**What is required:**
Search the records below for the string "size" and copy each line where it turns up.

======== Data supplied

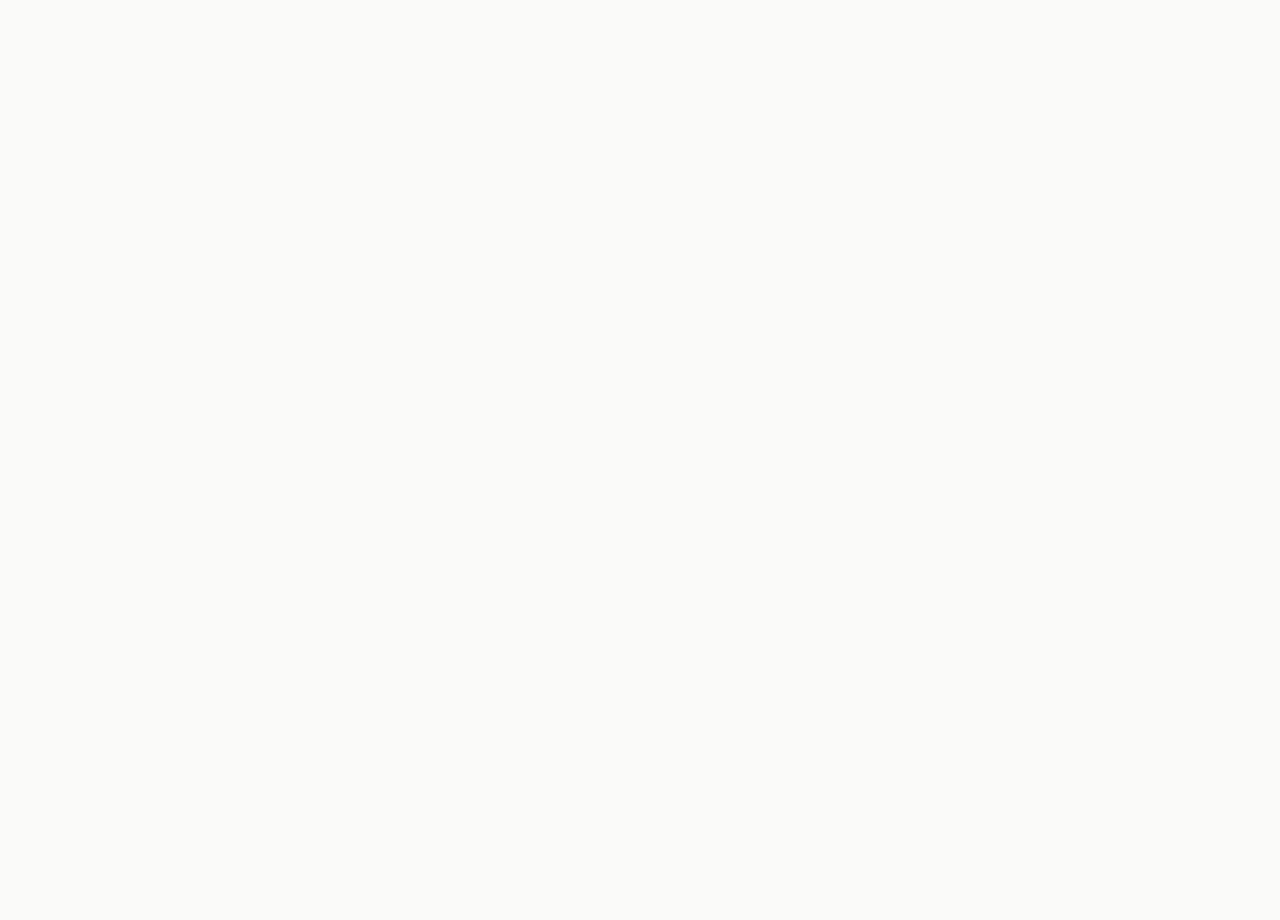
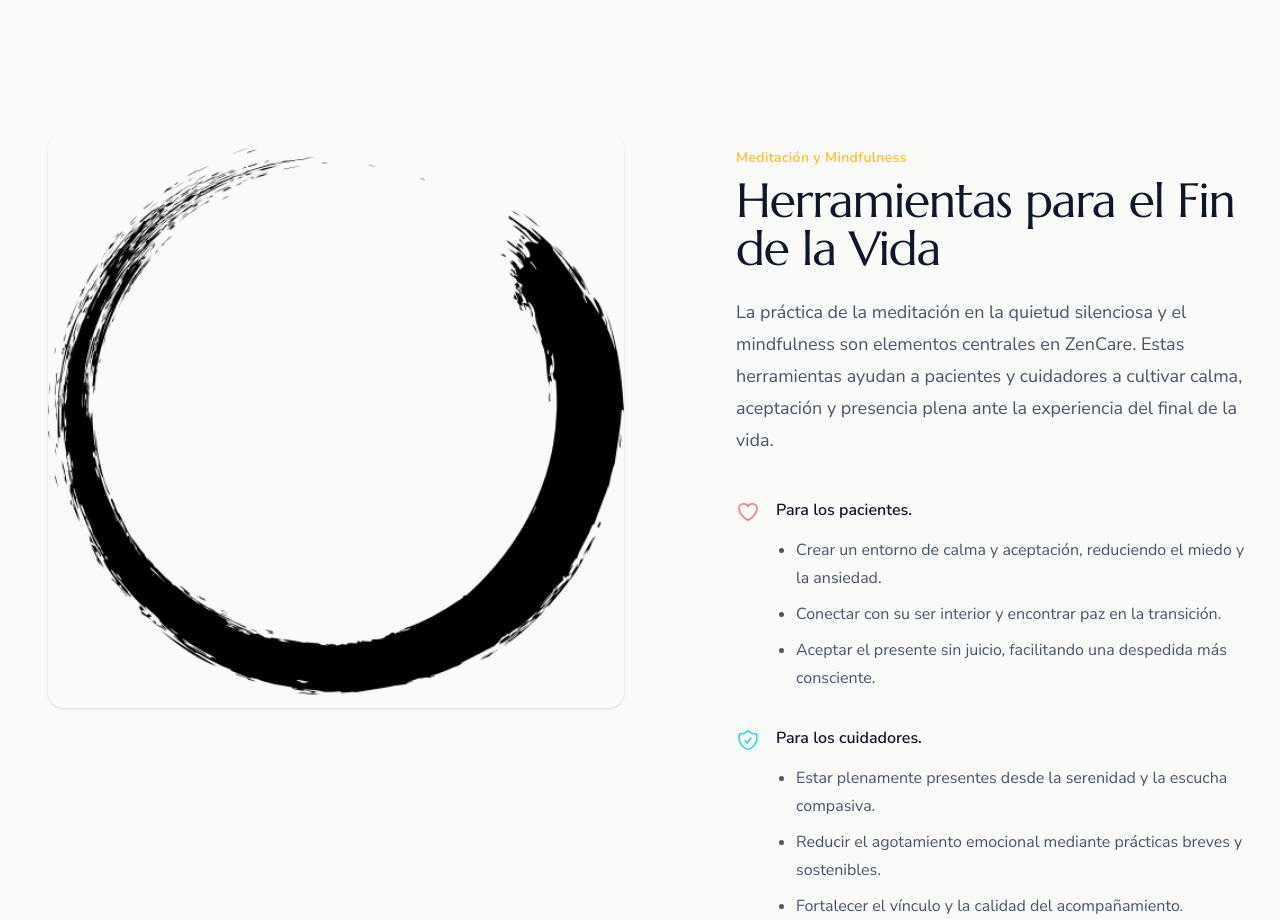
Before and after one commit to sgautier-dev/zencare, a Next.js app: page / in a window 1280 px wide. Shown: the part 2880-3800 px from the top of the page. Before the commit the page ends 2788 px from the top, so only its background shows below. Built offline with nearby package versions, Linux system fonts and the light colour scheme.

Commit message:
practices section added

```diff
--- a/src/app/page.tsx
+++ b/src/app/page.tsx
@@ -1,6 +1,7 @@
 import Benefits from "@/components/Benefits"
 import Header from "@/components/Header"
 import Hero from "@/components/Hero"
+import Practices from "@/components/Practices"
 import Whatis from "@/components/Whatis"
 
 export default function Home() {
@@ -10,6 +11,7 @@ export default function Home() {
 			<Hero />
 			<Whatis />
 			<Benefits />
+			<Practices/>
 		</main>
 	)
 }
--- a/src/components/Hero.tsx
+++ b/src/components/Hero.tsx
@@ -1,12 +1,21 @@
 import Image from "next/image"
 import heroImg from "@/images/hero.jpg"
+import heroImgDark from "@/images/hero_dark.jpg"
 export default function Hero() {
 	return (
 		<div className="relative isolate overflow-hidden sm:pt-14">
 			<Image
 				alt="zencare, cuidar desde la presencia"
 				src={heroImg}
-				className="absolute inset-0 -z-10 size-full object-cover"
+				className="absolute inset-0 -z-10 size-full object-cover block dark:hidden"
+				priority
+			/>
+
+			{/* image for dark mode */}
+			<Image
+				alt="zencare, cuidar desde la presencia"
+				src={heroImgDark}
+				className="absolute inset-0 -z-10 size-full object-cover hidden dark:block"
 				priority
 			/>
 
@@ -51,12 +60,16 @@ export default function Hero() {
 							>
 								<span className="block sm:hidden">
 									Un proyecto de la Fundación VBM{" "}
-									<span className="text-secondary" aria-hidden="true">&#10095;</span>
+									<span className="text-secondary" aria-hidden="true">
+										&#10095;
+									</span>
 								</span>
 
 								<span className="hidden sm:block">
 									Un proyecto de la Fundación Vivir un Buen Morir{" "}
-									<span className="text-secondary" aria-hidden="true">&#10095;</span>
+									<span className="text-secondary" aria-hidden="true">
+										&#10095;
+									</span>
 								</span>
 							</a>
 						</div>
--- /dev/null
+++ b/src/components/Practices.tsx
@@ -0,0 +1,95 @@
+import Image from "next/image"
+import { HeartIcon, ShieldCheckIcon } from "@heroicons/react/24/outline" // ou lucide si tu préfères
+import practiceImg from "@/images/zen.png"
+
+type Feature = {
+	name: string
+	points: string[] // ← plusieurs phrases en liste
+	icon: React.ComponentType<{ className?: string }>
+	colorClass?: string // optionnel si tu veux colorer l’icône différemment
+}
+
+const features: Feature[] = [
+	{
+		name: "Para los pacientes.",
+		points: [
+			"Crear un entorno de calma y aceptación, reduciendo el miedo y la ansiedad.",
+			"Conectar con su ser interior y encontrar paz en la transición.",
+			"Aceptar el presente sin juicio, facilitando una despedida más consciente.",
+		],
+		icon: HeartIcon,
+		colorClass: "text-secondary",
+	},
+	{
+		name: "Para los cuidadores.",
+		points: [
+			"Estar plenamente presentes desde la serenidad y la escucha compasiva.",
+			"Reducir el agotamiento emocional mediante prácticas breves y sostenibles.",
+			"Fortalecer el vínculo y la calidad del acompañamiento.",
+		],
+		icon: ShieldCheckIcon,
+		colorClass: "text-accent",
+	},
+]
+
+export default function Practices() {
+	return (
+		<section className="overflow-hidden mt-32 sm:mt-56">
+			<div className="mx-auto max-w-7xl px-6 lg:px-8">
+				<div className="mx-auto grid max-w-2xl grid-cols-1 gap-x-8 gap-y-16 sm:gap-y-20 lg:mx-0 lg:max-w-none lg:grid-cols-2">
+					{/* Texte */}
+					<div className="lg:ml-auto lg:pt-4 lg:pl-4">
+						<div className="lg:max-w-lg">
+							<p className="text-sm font-semibold tracking-wide text-primary">
+								Meditación y Mindfulness
+							</p>
+							<h2 className="mt-2 text-4xl sm:text-5xl font-main tracking-tight text-title">
+								Herramientas para el Fin de la Vida
+							</h2>
+							<p className="mt-6 text-lg/8 text-subtle">
+								La práctica de la meditación en la quietud silenciosa y el
+								mindfulness son elementos centrales en ZenCare. Estas
+								herramientas ayudan a pacientes y cuidadores a cultivar calma,
+								aceptación y presencia plena ante la experiencia del final de la
+								vida.
+							</p>
+
+							<dl className="mt-10 max-w-xl space-y-8 text-base/7 text-main lg:max-w-none">
+								{features.map((feature) => (
+									<div key={feature.name} className="relative pl-10">
+										<dt className="font-semibold text-title">
+											<feature.icon
+												aria-hidden="true"
+												className={`absolute top-1 left-0 size-6 ${
+													feature.colorClass ?? "text-primary"
+												}`}
+											/>
+											{feature.name}
+										</dt>
+										<dd className="mt-3">
+											<ul className="list-disc pl-5 space-y-2 text-subtle">
+												{feature.points.map((line, i) => (
+													<li key={i}>{line}</li>
+												))}
+											</ul>
+										</dd>
+									</div>
+								))}
+							</dl>
+						</div>
+					</div>
+
+					{/* Image */}
+					<div className="flex items-start justify-end lg:order-first">
+						<Image
+							alt="zencare, cuidar desde la presencia"
+							src={practiceImg}
+							className="w-full max-w-xl rounded-2xl shadow-sm"
+							priority
+						/>
+					</div>
+				</div>
+			</div>
+		</section>
+	)
+}
```
Also changed, not shown: src/images/hero_dark.jpg (added), src/images/zen.png (added).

================

**Solved problem:**
-				className="absolute inset-0 -z-10 size-full object-cover"
+				className="absolute inset-0 -z-10 size-full object-cover block dark:hidden"
+				className="absolute inset-0 -z-10 size-full object-cover hidden dark:block"
+												className={`absolute top-1 left-0 size-6 ${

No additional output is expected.